Molecular Toxicology at your Fingertip: towards Dried Blood Spotbased analysis of the Adductome 

01 January 2016 → 31 December 2019
Research Foundation - Flanders (FWO)
Research disciplines
  • Medical and health sciences
    • Biomarker discovery and evaluation
    • Drug discovery and development
    • Medicinal products
    • Pharmaceutics
    • Pharmacognosy and phytochemistry
    • Pharmacology
    • Pharmacotherapy
    • Toxicology and toxinology
    • Other pharmaceutical sciences
adductome dried blood spot toxicology
Project description

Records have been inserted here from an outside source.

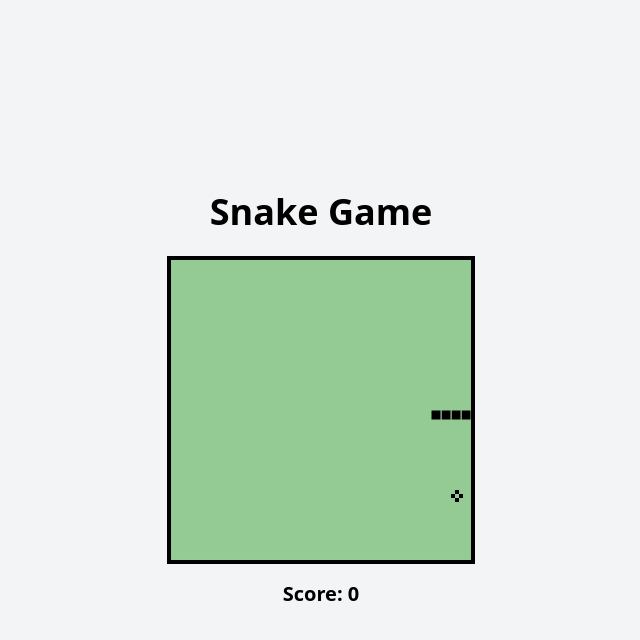
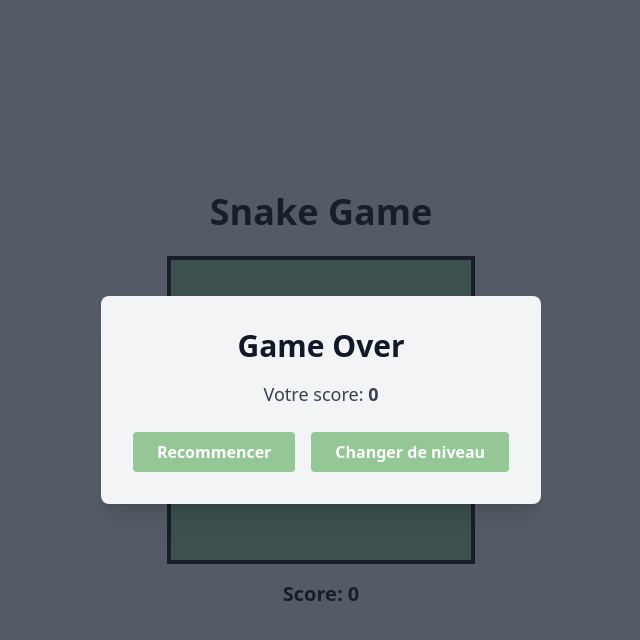
Before and after one commit to julienyassef/snake-s-game, a React (Create React App) app: page / in a window 1280 px wide. Both pictures are taken after a click on the button "Démarrer la Partie". Shown: the top 640 px of the page, without its empty margins (319-959 px from the left). Built offline with nearby package versions, Linux system fonts and the light colour scheme.

Commit message:
ajout modal gameover

```diff
--- a/src/App.tsx
+++ b/src/App.tsx
@@ -1,9 +1,10 @@
-import React, { useState, useEffect, useCallback, useRef } from 'react';
+import React, { useState, useEffect, useCallback } from 'react';
 import GameBoard from './components/GameBoard/GameBoard';
 import Score from './components/Score/Score';
 import StartButton from './components/StartButton/StartButton';
 import LevelSelector from './components/LevelSelector/LevelSelector';
 import AnimatedSnake from './components/AnimatedSnake/AnimatedSnake';
+import ModalGameOver from './components/ModalGameOver/ModalGameOver'; // Import du nouveau composant
 
 interface SnakePart {
   x: number;
@@ -11,8 +12,6 @@ interface SnakePart {
 }
 
 const App: React.FC = () => {
-  const canvasRef = useRef<HTMLCanvasElement>(null);
-
   const [snake, setSnake] = useState<SnakePart[]>([
     { x: 140, y: 150 },
     { x: 130, y: 150 },
@@ -26,30 +25,56 @@ const App: React.FC = () => {
   const [score, setScore] = useState(0);
   const [stopGame, setStopGame] = useState(true);
   const [isGameStarted, setIsGameStarted] = useState(false);
+  const [showModal, setShowModal] = useState(false); // État pour contrôler l'affichage du modal
   const [speed, setSpeed] = useState(100); // Vitesse par défaut
-  const [animateSnakes, setAnimateSnakes] = useState(true);
+  const [animateSnakes, setAnimateSnakes] = useState(true); // Pour contrôler l'animation des serpents
+
+  const startGame = () => {
+    // Taille du canvas
+    const canvasSize = 300; // Ajustez en fonction de la taille réelle de votre canvas
+
+    // Calculer la position initiale pour que le serpent soit centré
+    const initialX = canvasSize / 2;
+    const initialY = canvasSize / 2;
+
+    // Réinitialiser le serpent avec la position centrale
+    setSnake([
+      { x: initialX, y: initialY },
+      { x: initialX - 10, y: initialY },
+      { x: initialX - 20, y: initialY },
+      { x: initialX - 30, y: initialY },
+    ]);
+
+    // Réinitialiser la direction (à droite par défaut)
+    setVx(10);
+    setVy(0);
+
+    // Réinitialiser la pomme à une nouvelle position aléatoire
+    creerPomme();
+
+    // Réinitialiser le score
+    setScore(0);
+
+    // Relancer le jeu
+    setStopGame(false);
+    setAnimateSnakes(false);
+    setShowModal(false);  // Fermer le modal si le jeu redémarre
+    setIsGameStarted(true);
+  };
 
 
-  // Fonction pour démarrer le jeu
-  const startGame = () => {
-    setIsGameStarted(true);
-    setStopGame(false);
-    setAnimateSnakes(false);
-  };
 
-  // Fonction pour sélectionner le niveau et définir la vitesse correspondante
   const selectLevel = (level: number) => {
     if (level === 1) setSpeed(150); // Lent
     if (level === 2) setSpeed(100); // Moyen
     if (level === 3) setSpeed(50); // Rapide
+    setShowModal(false);  // Fermer le modal lorsque le niveau est changé
   };
 
-  // Fonction pour générer une position aléatoire pour la pomme
   const randomPosition = () => {
     return Math.floor(Math.random() * 29) * 10;
   };
 
-  // Fonction pour créer une nouvelle pomme à une position aléatoire
   const creerPomme = useCallback(() => {
     const newPommeX = randomPosition();
     const newPommeY = randomPosition();
@@ -58,32 +83,35 @@ const App: React.FC = () => {
   }, []);
 
   useEffect(() => {
-    creerPomme(); // Génère une position aléatoire pour la première pomme au démarrage du jeu
+    creerPomme();
   }, [creerPomme]);
 
-  // Fonction appelée en cas de fin de jeu
   const handleGameOver = () => {
     setStopGame(true);
+    setShowModal(true);  // Afficher le modal à la fin du jeu
   };
 
-  // Fonction pour mettre à jour la position du serpent
   const handleSnakeMove = (newSnake: SnakePart[]) => {
     setSnake(newSnake);
   };
 
-  // Fonction appelée lorsque la pomme est mangée par le serpent
+  const goToLevelSelection = () => {
+    setIsGameStarted(false); // Retour au menu de sélection du niveau
+    setStopGame(true);
+    setAnimateSnakes(true);  // Redémarrer les animations des serpents
+    setShowModal(false);
+  };
+
   const handleAppleEaten = () => {
     setScore(score + 10);
-    creerPomme(); // Génère une nouvelle position aléatoire pour la pomme après l'avoir mangée
+    creerPomme();
   };
 
-  // Fonction pour changer la direction du serpent
   const handleDirectionChange = useCallback((newVx: number, newVy: number) => {
     setVx(newVx);
     setVy(newVy);
   }, []);
 
-  // Générer des longueurs aléatoires pour chaque serpent
   const length1 = Math.floor(Math.random() * (30 - 15 + 1)) + 15;
   const length2 = Math.floor(Math.random() * (12 - 6 + 1)) + 6;
   const length3 = Math.floor(Math.random() * (10 - 5 + 1)) + 5;
@@ -95,7 +123,6 @@ const App: React.FC = () => {
         <AnimatedSnake initialLength={length2} animate={animateSnakes} />
         <AnimatedSnake initialLength={length3} animate={animateSnakes} />
       </div>
-
 
       <h1 className="text-4xl font-bold mb-6 z-10">Snake Game</h1>
       {!isGameStarted ? (
@@ -116,17 +143,19 @@ const App: React.FC = () => {
             onSnakeMove={handleSnakeMove}
             onAppleEaten={handleAppleEaten}
             onDirectionChange={handleDirectionChange}
-            speed={speed} // Vitesse choisie passée au GameBoard
+            speed={speed}
           />
           <Score score={score} />
         </>
       )}
-      <canvas
-        ref={canvasRef}
-        width={window.innerWidth}
-        height={window.innerHeight}
-        className="fixed top-0 left-0 w-full h-full z-0 pointer-events-none" // z-0 place le canvas derrière tout, pointer-events-none désactive les interactions
-      ></canvas>
+
+      {showModal && (
+        <ModalGameOver
+          score={score}
+          onRestart={startGame}
+          onChangeLevel={goToLevelSelection}
+        />
+      )}
     </div>
   );
 };
--- /dev/null
+++ b/src/components/ModalGameOver/ModalGameOver.tsx
@@ -0,0 +1,34 @@
+import React from 'react';
+
+interface ModalGameOverProps {
+  score: number;
+  onRestart: () => void;
+  onChangeLevel: () => void;
+}
+
+const ModalGameOver: React.FC<ModalGameOverProps> = ({ score, onRestart, onChangeLevel }) => {
+  return (
+    <div className="fixed inset-0 flex items-center justify-center bg-gray-800 bg-opacity-75 z-50">
+      <div className="bg-gray-100 p-8 rounded-lg shadow-xl text-center">
+        <h2 className="text-3xl font-bold text-gray-900 mb-4">Game Over</h2>
+        <p className="text-lg text-gray-700 mb-6">Votre score: <span className="font-bold">{score}</span></p>
+        <div className="flex justify-around space-x-4">
+          <button
+            className="bg-[#95C695] hover:bg-green-700 text-white font-bold py-2 px-6 rounded"
+            onClick={onRestart}
+          >
+            Recommencer
+          </button>
+          <button
+            className="bg-[#95C695] hover:bg-green-700 text-white font-bold py-2 px-6 rounded"
+            onClick={onChangeLevel}
+          >
+            Changer de niveau
+          </button>
+        </div>
+      </div>
+    </div>
+  );
+};
+
+export default ModalGameOver;
```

Microsampling -the acquisition of minute amounts of biological material- via dried blood spots (DBS) is increasingly receiving attention because of the many associated advantages. Applications include e.g. newborn screening, therapeutic drug monitoring and toxicology. Another booming research area is the study of the exposome - the overall result of someone's day-to-day exposure. One of the means to investigate this is via studying the adductome. More specifically, this study aims at studying protein adducts. It wishes to provide the fundaments for the intersection between the rapidly growing fields of microsampling and adductomics and, by doing so, wants to establish DBSbased adductomics as a new research area. Hereto, novel, optimized and fully validated procedures will be set up that will allow to determine three different sets of model adducts. These include an albumin adduct formed with a reactive metabolite of the analgesic paracetamol and with a reactive metabolite of the mycotoxin aflatoxin B1, and a hemoglobin adduct that is formed following exposure to acrylonitrile. This diverse set of adducts, representing exposure to a pharmaceutical, a food toxin and a environmental/industrial chemical, will serve as a basis for the development of procedures that can be broadly applied to study the adductome (also other adducts) in epidemiological and other studies. The possibility to conduct such studies on a large scale may allow to gain new insights in molecular toxicology.